George Daly, Jeff Davis, and the countless others who have toiled tirelessly to provide representation to those in need, deserve our recognition, as does John Adams. John Adams is not here today, but George is and so I'd ask him to stand so that we might thank both he and Jeff Davis publicly.
But mere commendation is not enough. We as a bar must strive to follow the example they have set, to seek out those in need and offer our services, to avoid shying away from the hard or unpopular cases, to take our ethical obligations seriously, and to view their work as a clarion call to action.
In one of John Adams's most lauded recitations, he argued that the "true idea" of a republic is that it is "an empire of laws and not of men." But for far too many, far too often, this timeless creed rings hollow. For the worker in Charlotte whose employer refuses to give her overtime pay, and doesn't know where to turn. For the immigrant in Raleigh who faces removal and an uncertain future, but has no hope of wading through the maze of immigration statutes. For the unpopular religious minority in Winston-Salem, whose right to worship is being suppressed, and who can find no one to press their cause in court. And for the criminal defendant in Greensboro who pleads not guilty and seeks to put the government to its burden of proof. It is our duty, as lawyers, to ensure that people's rights don't suffer just because they are poor, or powerless, or unpopular. That reason, law, and precedent triumph over might, caprice, and whim. And that the bedrock of our republic remains "equal justice under law."
As a nation, we are at our best when we honor our democratic principles during the most trying of circumstances. And so, by fulfilling our ethical obligation to represent all in need, including Guantanamo detainees, and heeding the example of lawyers like George Daly and Jeff Davis, we pay homage to the legacy of our second President and in turn, to the first principles of our nation.

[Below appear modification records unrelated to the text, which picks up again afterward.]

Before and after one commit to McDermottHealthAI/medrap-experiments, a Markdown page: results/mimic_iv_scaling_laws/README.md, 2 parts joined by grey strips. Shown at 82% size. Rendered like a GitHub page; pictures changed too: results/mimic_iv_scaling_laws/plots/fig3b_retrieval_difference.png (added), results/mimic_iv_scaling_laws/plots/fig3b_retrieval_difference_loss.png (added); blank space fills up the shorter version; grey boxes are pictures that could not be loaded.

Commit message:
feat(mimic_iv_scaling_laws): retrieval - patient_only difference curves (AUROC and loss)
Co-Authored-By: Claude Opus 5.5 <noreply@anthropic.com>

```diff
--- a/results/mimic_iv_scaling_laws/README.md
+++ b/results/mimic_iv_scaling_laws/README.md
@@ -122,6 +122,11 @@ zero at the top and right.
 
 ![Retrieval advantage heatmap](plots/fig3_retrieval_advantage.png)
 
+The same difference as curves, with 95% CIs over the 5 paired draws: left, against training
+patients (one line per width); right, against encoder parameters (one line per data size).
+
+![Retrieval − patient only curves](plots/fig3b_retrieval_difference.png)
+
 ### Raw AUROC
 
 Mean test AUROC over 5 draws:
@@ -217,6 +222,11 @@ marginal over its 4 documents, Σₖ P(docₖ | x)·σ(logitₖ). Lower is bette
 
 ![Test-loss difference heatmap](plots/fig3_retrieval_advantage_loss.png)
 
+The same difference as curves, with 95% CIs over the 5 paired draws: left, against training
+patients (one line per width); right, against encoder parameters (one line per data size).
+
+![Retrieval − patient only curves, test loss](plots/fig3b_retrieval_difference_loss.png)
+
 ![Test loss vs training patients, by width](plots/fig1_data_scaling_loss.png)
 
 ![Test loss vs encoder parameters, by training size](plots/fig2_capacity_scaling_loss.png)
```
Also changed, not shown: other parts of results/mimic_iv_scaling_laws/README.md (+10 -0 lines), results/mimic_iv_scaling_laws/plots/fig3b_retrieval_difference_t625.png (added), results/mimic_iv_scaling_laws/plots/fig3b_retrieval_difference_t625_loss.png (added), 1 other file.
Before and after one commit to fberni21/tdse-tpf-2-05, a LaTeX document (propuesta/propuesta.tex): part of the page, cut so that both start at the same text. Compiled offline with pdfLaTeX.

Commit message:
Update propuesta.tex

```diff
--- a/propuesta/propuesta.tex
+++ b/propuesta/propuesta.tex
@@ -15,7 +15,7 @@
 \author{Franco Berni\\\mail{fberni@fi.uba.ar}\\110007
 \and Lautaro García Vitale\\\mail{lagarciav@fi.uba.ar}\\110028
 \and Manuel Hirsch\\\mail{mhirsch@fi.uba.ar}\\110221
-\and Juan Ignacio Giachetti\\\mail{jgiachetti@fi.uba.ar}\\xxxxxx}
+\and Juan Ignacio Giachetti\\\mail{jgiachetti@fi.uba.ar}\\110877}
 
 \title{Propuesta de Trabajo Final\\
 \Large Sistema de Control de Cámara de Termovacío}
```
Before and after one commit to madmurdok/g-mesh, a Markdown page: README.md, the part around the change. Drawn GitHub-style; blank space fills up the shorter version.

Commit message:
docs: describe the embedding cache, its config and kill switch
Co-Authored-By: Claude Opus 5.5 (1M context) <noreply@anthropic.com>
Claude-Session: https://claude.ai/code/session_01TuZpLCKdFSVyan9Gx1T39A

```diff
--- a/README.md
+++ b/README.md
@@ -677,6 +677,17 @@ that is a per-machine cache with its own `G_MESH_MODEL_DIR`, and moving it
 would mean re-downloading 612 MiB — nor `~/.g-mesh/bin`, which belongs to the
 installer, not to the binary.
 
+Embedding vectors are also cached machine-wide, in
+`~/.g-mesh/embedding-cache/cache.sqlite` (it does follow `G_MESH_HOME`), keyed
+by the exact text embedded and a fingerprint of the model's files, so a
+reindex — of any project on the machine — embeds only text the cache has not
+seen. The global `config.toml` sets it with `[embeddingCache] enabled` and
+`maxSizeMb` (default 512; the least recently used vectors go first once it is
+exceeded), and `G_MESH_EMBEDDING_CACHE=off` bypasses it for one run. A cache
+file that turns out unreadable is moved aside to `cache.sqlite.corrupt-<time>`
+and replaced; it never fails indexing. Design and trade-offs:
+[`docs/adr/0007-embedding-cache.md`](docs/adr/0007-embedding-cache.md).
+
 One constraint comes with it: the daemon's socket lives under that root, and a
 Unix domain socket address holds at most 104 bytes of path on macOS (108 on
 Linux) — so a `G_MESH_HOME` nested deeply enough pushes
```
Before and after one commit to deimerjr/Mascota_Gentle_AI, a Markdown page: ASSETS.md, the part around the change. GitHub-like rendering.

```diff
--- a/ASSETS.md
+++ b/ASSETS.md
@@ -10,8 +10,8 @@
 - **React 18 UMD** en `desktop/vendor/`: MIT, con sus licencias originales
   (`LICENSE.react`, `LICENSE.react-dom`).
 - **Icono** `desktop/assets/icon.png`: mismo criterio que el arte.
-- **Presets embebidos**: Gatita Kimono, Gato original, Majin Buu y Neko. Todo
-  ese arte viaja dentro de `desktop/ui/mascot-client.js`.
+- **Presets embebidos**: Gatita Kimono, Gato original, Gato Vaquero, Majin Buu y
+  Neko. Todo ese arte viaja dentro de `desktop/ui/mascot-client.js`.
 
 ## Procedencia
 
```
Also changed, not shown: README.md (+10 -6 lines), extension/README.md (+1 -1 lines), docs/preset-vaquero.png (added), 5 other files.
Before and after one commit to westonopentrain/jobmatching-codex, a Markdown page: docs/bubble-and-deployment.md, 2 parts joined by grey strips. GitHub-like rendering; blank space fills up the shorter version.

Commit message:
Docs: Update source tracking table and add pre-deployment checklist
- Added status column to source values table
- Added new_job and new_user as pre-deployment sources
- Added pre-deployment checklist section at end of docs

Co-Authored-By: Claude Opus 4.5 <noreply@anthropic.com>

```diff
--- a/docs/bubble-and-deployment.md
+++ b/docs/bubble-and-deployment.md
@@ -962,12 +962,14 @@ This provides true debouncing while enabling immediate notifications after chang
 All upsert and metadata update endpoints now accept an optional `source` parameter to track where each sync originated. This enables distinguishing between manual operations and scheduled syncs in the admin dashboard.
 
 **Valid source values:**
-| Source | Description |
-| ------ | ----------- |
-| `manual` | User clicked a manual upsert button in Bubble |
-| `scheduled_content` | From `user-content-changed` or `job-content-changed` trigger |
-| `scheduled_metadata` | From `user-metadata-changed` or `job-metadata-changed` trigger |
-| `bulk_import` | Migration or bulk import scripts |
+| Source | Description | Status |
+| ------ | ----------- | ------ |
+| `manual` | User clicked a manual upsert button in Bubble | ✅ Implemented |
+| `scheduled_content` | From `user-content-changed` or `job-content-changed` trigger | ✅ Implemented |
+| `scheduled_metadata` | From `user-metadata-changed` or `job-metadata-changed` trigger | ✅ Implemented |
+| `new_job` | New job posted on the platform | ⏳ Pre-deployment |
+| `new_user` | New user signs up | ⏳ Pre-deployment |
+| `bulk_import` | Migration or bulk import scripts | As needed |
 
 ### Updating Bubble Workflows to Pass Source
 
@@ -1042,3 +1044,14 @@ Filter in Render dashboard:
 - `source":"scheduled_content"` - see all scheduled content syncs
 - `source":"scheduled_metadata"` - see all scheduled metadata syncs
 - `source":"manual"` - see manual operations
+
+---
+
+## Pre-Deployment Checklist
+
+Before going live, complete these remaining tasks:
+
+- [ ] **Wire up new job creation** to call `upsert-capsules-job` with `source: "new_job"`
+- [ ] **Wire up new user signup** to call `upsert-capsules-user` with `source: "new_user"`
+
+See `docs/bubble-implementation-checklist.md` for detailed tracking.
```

Thank you again for allowing me to be part of this Law Day celebration.